→ What you should do: Write out every entry again exactly as it stands.

### Records for processing

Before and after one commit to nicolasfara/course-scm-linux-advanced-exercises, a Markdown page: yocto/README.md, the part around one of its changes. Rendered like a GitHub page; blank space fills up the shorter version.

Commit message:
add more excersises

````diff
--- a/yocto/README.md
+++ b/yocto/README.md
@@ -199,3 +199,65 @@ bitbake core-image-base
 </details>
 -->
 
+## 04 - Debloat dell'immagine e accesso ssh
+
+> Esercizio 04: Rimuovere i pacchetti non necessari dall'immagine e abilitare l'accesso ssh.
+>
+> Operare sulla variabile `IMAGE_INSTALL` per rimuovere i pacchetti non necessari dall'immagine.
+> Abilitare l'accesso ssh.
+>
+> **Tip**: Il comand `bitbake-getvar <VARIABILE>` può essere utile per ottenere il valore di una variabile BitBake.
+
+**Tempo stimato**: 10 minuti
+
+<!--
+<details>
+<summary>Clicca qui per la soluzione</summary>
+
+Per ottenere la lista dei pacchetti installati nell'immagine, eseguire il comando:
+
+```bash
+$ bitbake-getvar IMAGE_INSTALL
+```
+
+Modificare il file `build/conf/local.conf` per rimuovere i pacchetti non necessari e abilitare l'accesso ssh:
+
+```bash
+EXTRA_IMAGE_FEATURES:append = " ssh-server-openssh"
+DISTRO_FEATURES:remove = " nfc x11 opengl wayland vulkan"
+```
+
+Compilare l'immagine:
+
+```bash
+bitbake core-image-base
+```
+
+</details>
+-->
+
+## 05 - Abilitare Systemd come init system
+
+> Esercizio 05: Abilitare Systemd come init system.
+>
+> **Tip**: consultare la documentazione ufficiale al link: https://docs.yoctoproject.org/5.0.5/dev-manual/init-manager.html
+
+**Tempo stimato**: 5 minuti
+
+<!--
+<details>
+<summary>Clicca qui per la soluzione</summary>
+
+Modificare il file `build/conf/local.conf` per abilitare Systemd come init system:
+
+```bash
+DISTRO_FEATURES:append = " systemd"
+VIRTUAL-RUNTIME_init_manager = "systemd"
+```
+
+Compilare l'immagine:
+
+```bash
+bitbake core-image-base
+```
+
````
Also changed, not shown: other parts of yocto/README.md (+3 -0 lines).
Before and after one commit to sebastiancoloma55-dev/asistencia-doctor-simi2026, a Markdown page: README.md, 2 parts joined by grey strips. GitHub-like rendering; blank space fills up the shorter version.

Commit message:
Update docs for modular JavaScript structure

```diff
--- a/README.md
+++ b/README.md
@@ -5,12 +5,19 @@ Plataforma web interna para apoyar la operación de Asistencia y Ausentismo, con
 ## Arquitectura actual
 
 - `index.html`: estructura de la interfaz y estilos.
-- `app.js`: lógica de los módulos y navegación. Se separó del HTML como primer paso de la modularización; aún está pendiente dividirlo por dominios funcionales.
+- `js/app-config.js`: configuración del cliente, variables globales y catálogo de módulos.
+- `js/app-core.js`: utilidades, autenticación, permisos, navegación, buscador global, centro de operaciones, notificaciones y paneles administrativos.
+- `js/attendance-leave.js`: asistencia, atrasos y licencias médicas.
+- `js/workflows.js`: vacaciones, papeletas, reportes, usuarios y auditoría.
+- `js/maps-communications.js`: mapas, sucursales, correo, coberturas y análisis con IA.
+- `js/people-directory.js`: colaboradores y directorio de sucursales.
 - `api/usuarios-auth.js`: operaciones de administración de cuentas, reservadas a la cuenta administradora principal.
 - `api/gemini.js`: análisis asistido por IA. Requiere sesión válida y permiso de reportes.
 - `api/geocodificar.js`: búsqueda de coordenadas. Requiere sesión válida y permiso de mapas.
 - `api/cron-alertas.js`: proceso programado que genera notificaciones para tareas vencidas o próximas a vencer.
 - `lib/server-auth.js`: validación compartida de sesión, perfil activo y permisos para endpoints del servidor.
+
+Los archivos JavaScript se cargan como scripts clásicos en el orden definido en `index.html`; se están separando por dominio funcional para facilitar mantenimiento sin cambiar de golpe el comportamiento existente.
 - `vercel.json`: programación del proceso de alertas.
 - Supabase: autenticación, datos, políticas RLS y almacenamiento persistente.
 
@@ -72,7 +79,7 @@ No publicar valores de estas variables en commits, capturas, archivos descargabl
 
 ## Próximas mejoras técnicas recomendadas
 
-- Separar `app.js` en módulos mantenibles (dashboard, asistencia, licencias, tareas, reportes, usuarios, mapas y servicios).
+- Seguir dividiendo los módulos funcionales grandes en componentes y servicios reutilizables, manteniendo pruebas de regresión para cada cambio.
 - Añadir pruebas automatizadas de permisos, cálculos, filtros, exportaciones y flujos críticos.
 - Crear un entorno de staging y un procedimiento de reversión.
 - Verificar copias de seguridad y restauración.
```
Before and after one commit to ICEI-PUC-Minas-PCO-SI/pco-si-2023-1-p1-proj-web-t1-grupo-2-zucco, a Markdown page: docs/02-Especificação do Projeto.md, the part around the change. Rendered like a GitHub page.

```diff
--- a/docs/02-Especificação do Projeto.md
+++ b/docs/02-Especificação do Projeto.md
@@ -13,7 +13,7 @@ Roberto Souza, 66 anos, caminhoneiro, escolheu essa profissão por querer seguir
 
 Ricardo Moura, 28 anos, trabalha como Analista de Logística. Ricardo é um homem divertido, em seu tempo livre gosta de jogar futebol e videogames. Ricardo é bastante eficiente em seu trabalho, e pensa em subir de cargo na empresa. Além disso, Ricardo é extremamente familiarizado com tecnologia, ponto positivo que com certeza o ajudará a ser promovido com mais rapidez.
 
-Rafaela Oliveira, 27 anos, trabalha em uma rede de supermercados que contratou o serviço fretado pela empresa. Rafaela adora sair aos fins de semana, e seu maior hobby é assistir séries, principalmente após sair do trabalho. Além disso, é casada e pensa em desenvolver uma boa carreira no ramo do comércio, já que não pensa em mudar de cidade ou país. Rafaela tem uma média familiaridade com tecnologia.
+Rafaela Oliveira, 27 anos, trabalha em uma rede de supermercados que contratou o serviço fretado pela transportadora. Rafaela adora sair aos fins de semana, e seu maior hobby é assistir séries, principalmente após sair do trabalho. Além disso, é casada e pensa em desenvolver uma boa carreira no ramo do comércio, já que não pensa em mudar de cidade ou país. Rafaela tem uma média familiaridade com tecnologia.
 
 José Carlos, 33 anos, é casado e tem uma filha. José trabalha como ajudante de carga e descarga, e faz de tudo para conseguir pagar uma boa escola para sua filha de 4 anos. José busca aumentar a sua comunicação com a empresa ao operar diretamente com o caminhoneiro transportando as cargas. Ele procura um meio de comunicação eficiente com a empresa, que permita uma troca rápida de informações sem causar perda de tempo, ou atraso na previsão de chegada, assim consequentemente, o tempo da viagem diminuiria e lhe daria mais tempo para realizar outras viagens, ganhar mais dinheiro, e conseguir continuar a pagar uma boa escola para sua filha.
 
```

######

→ Response to the task:
Before and after one commit to nicolasfara/course-scm-linux-advanced-exercises, a Markdown page: yocto/README.md, the part around one of its changes. Rendered like a GitHub page; blank space fills up the shorter version.

Commit message:
add more excersises

````diff
--- a/yocto/README.md
+++ b/yocto/README.md
@@ -199,3 +199,65 @@ bitbake core-image-base
 </details>
 -->
 
+## 04 - Debloat dell'immagine e accesso ssh
+
+> Esercizio 04: Rimuovere i pacchetti non necessari dall'immagine e abilitare l'accesso ssh.
+>
+> Operare sulla variabile `IMAGE_INSTALL` per rimuovere i pacchetti non necessari dall'immagine.
+> Abilitare l'accesso ssh.
+>
+> **Tip**: Il comand `bitbake-getvar <VARIABILE>` può essere utile per ottenere il valore di una variabile BitBake.
+
+**Tempo stimato**: 10 minuti
+
+<!--
+<details>
+<summary>Clicca qui per la soluzione</summary>
+
+Per ottenere la lista dei pacchetti installati nell'immagine, eseguire il comando:
+
+```bash
+$ bitbake-getvar IMAGE_INSTALL
+```
+
+Modificare il file `build/conf/local.conf` per rimuovere i pacchetti non necessari e abilitare l'accesso ssh:
+
+```bash
+EXTRA_IMAGE_FEATURES:append = " ssh-server-openssh"
+DISTRO_FEATURES:remove = " nfc x11 opengl wayland vulkan"
+```
+
+Compilare l'immagine:
+
+```bash
+bitbake core-image-base
+```
+
+</details>
+-->
+
+## 05 - Abilitare Systemd come init system
+
+> Esercizio 05: Abilitare Systemd come init system.
+>
+> **Tip**: consultare la documentazione ufficiale al link: https://docs.yoctoproject.org/5.0.5/dev-manual/init-manager.html
+
+**Tempo stimato**: 5 minuti
+
+<!--
+<details>
+<summary>Clicca qui per la soluzione</summary>
+
+Modificare il file `build/conf/local.conf` per abilitare Systemd come init system:
+
+```bash
+DISTRO_FEATURES:append = " systemd"
+VIRTUAL-RUNTIME_init_manager = "systemd"
+```
+
+Compilare l'immagine:
+
+```bash
+bitbake core-image-base
+```
+
````
Also changed, not shown: other parts of yocto/README.md (+3 -0 lines).
Before and after one commit to sebastiancoloma55-dev/asistencia-doctor-simi2026, a Markdown page: README.md, 2 parts joined by grey strips. GitHub-like rendering; blank space fills up the shorter version.

Commit message:
Update docs for modular JavaScript structure

```diff
--- a/README.md
+++ b/README.md
@@ -5,12 +5,19 @@ Plataforma web interna para apoyar la operación de Asistencia y Ausentismo, con
 ## Arquitectura actual
 
 - `index.html`: estructura de la interfaz y estilos.
-- `app.js`: lógica de los módulos y navegación. Se separó del HTML como primer paso de la modularización; aún está pendiente dividirlo por dominios funcionales.
+- `js/app-config.js`: configuración del cliente, variables globales y catálogo de módulos.
+- `js/app-core.js`: utilidades, autenticación, permisos, navegación, buscador global, centro de operaciones, notificaciones y paneles administrativos.
+- `js/attendance-leave.js`: asistencia, atrasos y licencias médicas.
+- `js/workflows.js`: vacaciones, papeletas, reportes, usuarios y auditoría.
+- `js/maps-communications.js`: mapas, sucursales, correo, coberturas y análisis con IA.
+- `js/people-directory.js`: colaboradores y directorio de sucursales.
 - `api/usuarios-auth.js`: operaciones de administración de cuentas, reservadas a la cuenta administradora principal.
 - `api/gemini.js`: análisis asistido por IA. Requiere sesión válida y permiso de reportes.
 - `api/geocodificar.js`: búsqueda de coordenadas. Requiere sesión válida y permiso de mapas.
 - `api/cron-alertas.js`: proceso programado que genera notificaciones para tareas vencidas o próximas a vencer.
 - `lib/server-auth.js`: validación compartida de sesión, perfil activo y permisos para endpoints del servidor.
+
+Los archivos JavaScript se cargan como scripts clásicos en el orden definido en `index.html`; se están separando por dominio funcional para facilitar mantenimiento sin cambiar de golpe el comportamiento existente.
 - `vercel.json`: programación del proceso de alertas.
 - Supabase: autenticación, datos, políticas RLS y almacenamiento persistente.
 
@@ -72,7 +79,7 @@ No publicar valores de estas variables en commits, capturas, archivos descargabl
 
 ## Próximas mejoras técnicas recomendadas
 
-- Separar `app.js` en módulos mantenibles (dashboard, asistencia, licencias, tareas, reportes, usuarios, mapas y servicios).
+- Seguir dividiendo los módulos funcionales grandes en componentes y servicios reutilizables, manteniendo pruebas de regresión para cada cambio.
 - Añadir pruebas automatizadas de permisos, cálculos, filtros, exportaciones y flujos críticos.
 - Crear un entorno de staging y un procedimiento de reversión.
 - Verificar copias de seguridad y restauración.
```
Before and after one commit to ICEI-PUC-Minas-PCO-SI/pco-si-2023-1-p1-proj-web-t1-grupo-2-zucco, a Markdown page: docs/02-Especificação do Projeto.md, the part around the change. Rendered like a GitHub page.

```diff
--- a/docs/02-Especificação do Projeto.md
+++ b/docs/02-Especificação do Projeto.md
@@ -13,7 +13,7 @@ Roberto Souza, 66 anos, caminhoneiro, escolheu essa profissão por querer seguir
 
 Ricardo Moura, 28 anos, trabalha como Analista de Logística. Ricardo é um homem divertido, em seu tempo livre gosta de jogar futebol e videogames. Ricardo é bastante eficiente em seu trabalho, e pensa em subir de cargo na empresa. Além disso, Ricardo é extremamente familiarizado com tecnologia, ponto positivo que com certeza o ajudará a ser promovido com mais rapidez.
 
-Rafaela Oliveira, 27 anos, trabalha em uma rede de supermercados que contratou o serviço fretado pela empresa. Rafaela adora sair aos fins de semana, e seu maior hobby é assistir séries, principalmente após sair do trabalho. Além disso, é casada e pensa em desenvolver uma boa carreira no ramo do comércio, já que não pensa em mudar de cidade ou país. Rafaela tem uma média familiaridade com tecnologia.
+Rafaela Oliveira, 27 anos, trabalha em uma rede de supermercados que contratou o serviço fretado pela transportadora. Rafaela adora sair aos fins de semana, e seu maior hobby é assistir séries, principalmente após sair do trabalho. Além disso, é casada e pensa em desenvolver uma boa carreira no ramo do comércio, já que não pensa em mudar de cidade ou país. Rafaela tem uma média familiaridade com tecnologia.
 
 José Carlos, 33 anos, é casado e tem uma filha. José trabalha como ajudante de carga e descarga, e faz de tudo para conseguir pagar uma boa escola para sua filha de 4 anos. José busca aumentar a sua comunicação com a empresa ao operar diretamente com o caminhoneiro transportando as cargas. Ele procura um meio de comunicação eficiente com a empresa, que permita uma troca rápida de informações sem causar perda de tempo, ou atraso na previsão de chegada, assim consequentemente, o tempo da viagem diminuiria e lhe daria mais tempo para realizar outras viagens, ganhar mais dinheiro, e conseguir continuar a pagar uma boa escola para sua filha.
 
```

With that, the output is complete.